### Problem details
For every line in the records below that holds "center", make a copy.

(Source data)
·····
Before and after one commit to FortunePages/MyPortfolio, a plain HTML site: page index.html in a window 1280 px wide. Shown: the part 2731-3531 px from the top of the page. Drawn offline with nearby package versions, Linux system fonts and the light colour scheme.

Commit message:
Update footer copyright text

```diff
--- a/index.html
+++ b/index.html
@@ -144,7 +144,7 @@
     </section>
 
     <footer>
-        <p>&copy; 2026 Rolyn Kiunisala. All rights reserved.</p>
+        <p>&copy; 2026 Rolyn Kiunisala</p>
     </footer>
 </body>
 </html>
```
·····
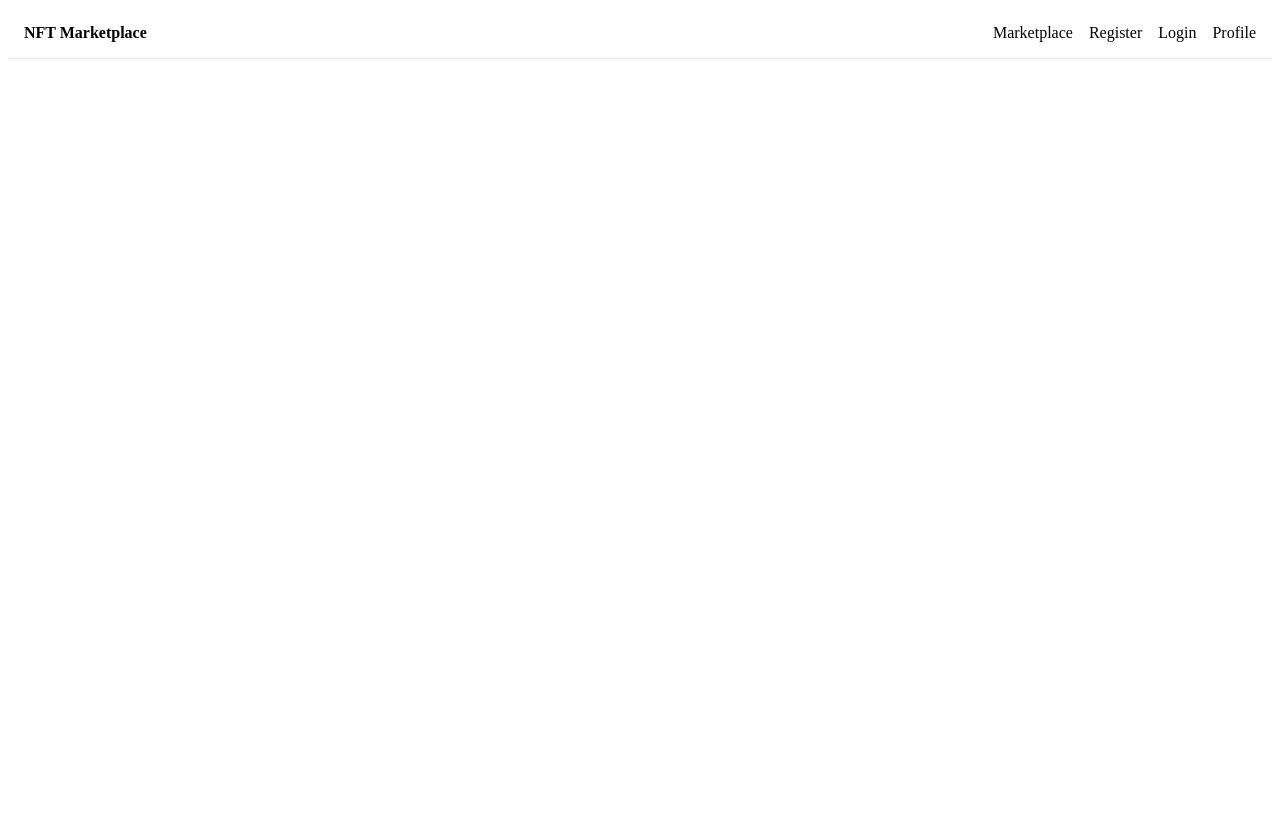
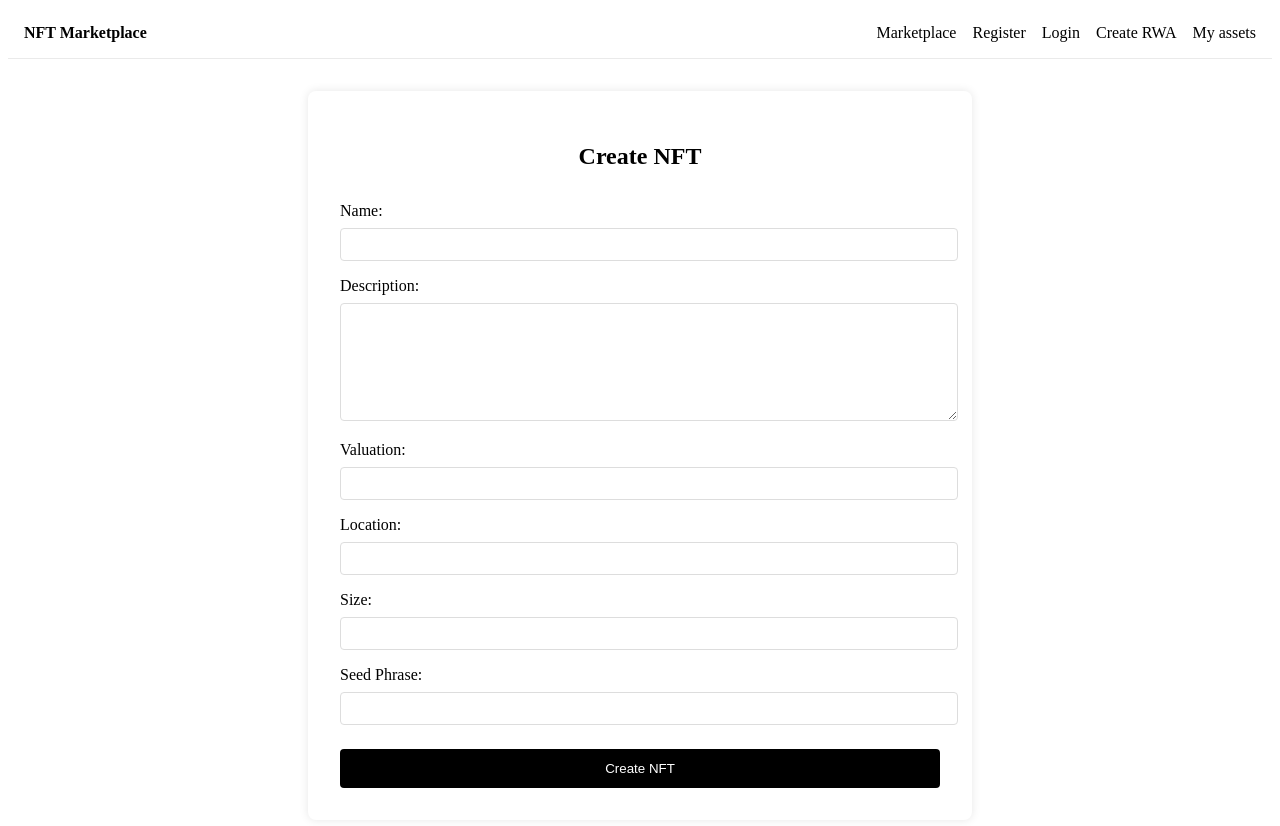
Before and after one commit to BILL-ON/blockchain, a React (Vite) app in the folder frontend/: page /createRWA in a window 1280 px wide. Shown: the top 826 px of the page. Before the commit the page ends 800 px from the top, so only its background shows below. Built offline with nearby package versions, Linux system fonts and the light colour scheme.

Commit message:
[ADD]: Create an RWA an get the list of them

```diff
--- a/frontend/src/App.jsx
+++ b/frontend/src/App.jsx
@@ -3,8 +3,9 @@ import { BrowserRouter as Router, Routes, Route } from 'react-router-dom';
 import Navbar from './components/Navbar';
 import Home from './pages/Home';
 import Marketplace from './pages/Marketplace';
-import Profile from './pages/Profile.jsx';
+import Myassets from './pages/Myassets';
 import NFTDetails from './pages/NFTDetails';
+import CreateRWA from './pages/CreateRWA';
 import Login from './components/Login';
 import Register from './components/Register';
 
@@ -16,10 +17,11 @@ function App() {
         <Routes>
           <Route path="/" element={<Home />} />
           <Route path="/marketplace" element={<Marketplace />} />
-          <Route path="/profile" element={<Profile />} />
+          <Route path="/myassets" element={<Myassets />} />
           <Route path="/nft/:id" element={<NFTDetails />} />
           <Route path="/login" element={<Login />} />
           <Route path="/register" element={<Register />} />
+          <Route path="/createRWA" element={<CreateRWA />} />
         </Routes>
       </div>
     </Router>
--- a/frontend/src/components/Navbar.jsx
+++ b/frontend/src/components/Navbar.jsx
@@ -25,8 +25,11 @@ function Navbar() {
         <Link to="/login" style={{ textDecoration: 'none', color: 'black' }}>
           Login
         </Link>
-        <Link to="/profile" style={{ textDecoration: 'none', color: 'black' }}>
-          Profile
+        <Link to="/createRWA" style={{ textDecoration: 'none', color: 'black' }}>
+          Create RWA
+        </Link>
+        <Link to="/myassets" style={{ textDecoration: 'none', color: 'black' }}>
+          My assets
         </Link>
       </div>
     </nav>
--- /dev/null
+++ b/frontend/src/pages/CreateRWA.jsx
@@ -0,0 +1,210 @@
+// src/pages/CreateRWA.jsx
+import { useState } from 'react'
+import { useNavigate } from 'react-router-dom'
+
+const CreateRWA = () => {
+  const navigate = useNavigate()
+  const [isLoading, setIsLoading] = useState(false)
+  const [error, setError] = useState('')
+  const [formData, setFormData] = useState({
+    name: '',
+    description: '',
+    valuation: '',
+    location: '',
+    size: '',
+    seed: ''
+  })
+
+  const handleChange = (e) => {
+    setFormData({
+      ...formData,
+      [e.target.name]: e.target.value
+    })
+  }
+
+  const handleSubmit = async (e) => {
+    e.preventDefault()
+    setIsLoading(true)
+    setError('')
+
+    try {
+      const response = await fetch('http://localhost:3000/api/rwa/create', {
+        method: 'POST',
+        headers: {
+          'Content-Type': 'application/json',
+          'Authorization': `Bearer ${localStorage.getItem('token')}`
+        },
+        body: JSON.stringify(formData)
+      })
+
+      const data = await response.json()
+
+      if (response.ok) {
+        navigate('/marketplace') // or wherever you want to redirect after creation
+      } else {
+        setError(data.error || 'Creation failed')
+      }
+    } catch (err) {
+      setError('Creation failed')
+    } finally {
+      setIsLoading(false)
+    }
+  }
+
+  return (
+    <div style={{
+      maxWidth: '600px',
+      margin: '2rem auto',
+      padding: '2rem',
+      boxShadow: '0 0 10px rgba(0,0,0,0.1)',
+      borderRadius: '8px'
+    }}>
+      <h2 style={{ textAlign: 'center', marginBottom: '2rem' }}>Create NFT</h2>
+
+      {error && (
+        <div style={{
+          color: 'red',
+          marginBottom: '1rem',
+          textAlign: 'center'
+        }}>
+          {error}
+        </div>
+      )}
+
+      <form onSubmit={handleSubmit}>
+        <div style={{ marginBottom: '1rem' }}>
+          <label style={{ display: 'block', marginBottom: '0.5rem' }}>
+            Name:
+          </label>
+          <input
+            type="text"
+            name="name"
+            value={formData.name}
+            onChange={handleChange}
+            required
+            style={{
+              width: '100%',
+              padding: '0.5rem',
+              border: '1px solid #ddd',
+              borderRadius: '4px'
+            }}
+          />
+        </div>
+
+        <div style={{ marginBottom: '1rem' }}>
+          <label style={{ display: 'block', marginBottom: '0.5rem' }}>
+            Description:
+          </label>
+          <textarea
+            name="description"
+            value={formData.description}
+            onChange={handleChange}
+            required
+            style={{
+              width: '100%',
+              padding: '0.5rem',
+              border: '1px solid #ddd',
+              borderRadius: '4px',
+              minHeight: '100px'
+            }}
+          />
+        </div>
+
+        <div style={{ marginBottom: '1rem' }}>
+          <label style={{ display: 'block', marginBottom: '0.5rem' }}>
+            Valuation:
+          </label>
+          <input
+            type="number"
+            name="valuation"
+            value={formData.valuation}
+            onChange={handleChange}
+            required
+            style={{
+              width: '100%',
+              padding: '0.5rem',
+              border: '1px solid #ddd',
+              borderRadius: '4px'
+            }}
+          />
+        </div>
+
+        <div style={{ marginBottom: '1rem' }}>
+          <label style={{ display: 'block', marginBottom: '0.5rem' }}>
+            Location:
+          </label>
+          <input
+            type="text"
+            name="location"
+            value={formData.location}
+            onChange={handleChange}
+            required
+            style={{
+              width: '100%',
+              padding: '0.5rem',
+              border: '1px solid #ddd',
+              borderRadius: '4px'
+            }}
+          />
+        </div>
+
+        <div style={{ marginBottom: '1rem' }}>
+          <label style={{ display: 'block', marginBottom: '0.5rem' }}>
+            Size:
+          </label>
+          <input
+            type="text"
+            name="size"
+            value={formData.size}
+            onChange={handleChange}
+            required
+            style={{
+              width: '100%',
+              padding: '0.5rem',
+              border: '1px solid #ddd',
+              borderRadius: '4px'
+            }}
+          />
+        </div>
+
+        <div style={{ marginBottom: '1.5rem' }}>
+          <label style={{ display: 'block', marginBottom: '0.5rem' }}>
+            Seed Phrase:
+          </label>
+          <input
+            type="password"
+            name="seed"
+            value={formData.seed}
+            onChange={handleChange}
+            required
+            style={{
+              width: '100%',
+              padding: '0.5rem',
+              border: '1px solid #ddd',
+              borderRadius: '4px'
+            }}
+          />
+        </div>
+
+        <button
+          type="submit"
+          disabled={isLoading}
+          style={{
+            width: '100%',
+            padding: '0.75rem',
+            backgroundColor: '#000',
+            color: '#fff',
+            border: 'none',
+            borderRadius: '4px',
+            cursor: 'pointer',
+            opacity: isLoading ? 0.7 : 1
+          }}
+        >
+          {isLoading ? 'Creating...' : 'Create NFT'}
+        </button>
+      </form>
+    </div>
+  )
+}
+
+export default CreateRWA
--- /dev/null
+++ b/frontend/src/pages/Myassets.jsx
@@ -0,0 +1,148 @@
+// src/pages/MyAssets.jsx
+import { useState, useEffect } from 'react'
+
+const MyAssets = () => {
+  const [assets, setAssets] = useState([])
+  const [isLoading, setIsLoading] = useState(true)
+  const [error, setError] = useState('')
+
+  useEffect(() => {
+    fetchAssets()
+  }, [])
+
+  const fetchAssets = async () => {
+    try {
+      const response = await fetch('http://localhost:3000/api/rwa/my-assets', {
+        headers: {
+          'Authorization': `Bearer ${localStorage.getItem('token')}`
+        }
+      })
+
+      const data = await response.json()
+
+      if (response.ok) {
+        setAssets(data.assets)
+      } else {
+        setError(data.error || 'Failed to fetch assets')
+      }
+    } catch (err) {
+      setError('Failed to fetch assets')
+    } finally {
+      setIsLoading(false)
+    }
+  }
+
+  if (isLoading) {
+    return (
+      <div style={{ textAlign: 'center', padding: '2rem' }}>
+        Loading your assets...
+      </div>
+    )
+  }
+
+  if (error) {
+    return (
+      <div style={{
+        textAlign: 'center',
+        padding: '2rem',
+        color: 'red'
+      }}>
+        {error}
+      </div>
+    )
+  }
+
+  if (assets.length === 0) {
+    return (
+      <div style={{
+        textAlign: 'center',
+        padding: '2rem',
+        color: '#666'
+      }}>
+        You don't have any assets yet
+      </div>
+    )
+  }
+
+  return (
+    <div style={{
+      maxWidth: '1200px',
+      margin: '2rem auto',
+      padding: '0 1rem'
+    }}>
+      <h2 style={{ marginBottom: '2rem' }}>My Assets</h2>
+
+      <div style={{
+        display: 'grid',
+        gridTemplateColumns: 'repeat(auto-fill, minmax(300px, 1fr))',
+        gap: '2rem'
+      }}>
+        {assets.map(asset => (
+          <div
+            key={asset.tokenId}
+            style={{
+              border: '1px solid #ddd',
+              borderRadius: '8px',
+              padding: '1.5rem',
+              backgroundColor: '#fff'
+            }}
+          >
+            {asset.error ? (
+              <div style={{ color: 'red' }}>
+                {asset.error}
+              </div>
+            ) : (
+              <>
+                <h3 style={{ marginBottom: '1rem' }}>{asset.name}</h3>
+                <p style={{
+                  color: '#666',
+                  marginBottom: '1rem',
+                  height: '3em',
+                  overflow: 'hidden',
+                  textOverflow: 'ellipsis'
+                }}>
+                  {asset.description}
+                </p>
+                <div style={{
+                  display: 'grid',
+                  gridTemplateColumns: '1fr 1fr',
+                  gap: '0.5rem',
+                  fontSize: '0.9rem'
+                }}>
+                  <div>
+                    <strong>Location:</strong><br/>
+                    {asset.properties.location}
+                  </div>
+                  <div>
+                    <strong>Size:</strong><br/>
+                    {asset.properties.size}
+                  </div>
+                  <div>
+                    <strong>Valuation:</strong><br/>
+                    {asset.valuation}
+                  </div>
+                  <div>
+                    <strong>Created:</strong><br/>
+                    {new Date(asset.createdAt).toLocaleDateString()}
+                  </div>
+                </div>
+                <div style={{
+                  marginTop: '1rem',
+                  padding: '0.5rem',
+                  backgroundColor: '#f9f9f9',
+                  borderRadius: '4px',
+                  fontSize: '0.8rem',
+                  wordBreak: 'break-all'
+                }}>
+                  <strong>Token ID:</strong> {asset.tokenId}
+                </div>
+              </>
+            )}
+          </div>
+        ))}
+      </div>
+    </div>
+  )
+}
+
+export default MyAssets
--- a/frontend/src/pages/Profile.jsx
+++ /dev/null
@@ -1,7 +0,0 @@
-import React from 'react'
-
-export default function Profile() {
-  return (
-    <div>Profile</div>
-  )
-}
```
·····
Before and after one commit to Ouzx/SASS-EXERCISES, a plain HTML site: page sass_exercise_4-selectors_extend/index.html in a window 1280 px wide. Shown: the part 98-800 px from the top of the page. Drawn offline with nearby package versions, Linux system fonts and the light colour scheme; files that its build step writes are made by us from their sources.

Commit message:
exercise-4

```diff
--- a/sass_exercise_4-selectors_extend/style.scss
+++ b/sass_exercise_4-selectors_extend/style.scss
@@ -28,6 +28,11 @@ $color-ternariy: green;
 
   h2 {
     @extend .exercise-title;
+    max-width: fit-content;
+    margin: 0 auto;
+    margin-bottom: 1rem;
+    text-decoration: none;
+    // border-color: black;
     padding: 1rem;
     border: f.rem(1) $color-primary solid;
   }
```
·····
### Task output
+      <h2 style={{ textAlign: 'center', marginBottom: '2rem' }}>Create NFT</h2>
+          textAlign: 'center'
+      <div style={{ textAlign: 'center', padding: '2rem' }}>
+        textAlign: 'center',
+        textAlign: 'center',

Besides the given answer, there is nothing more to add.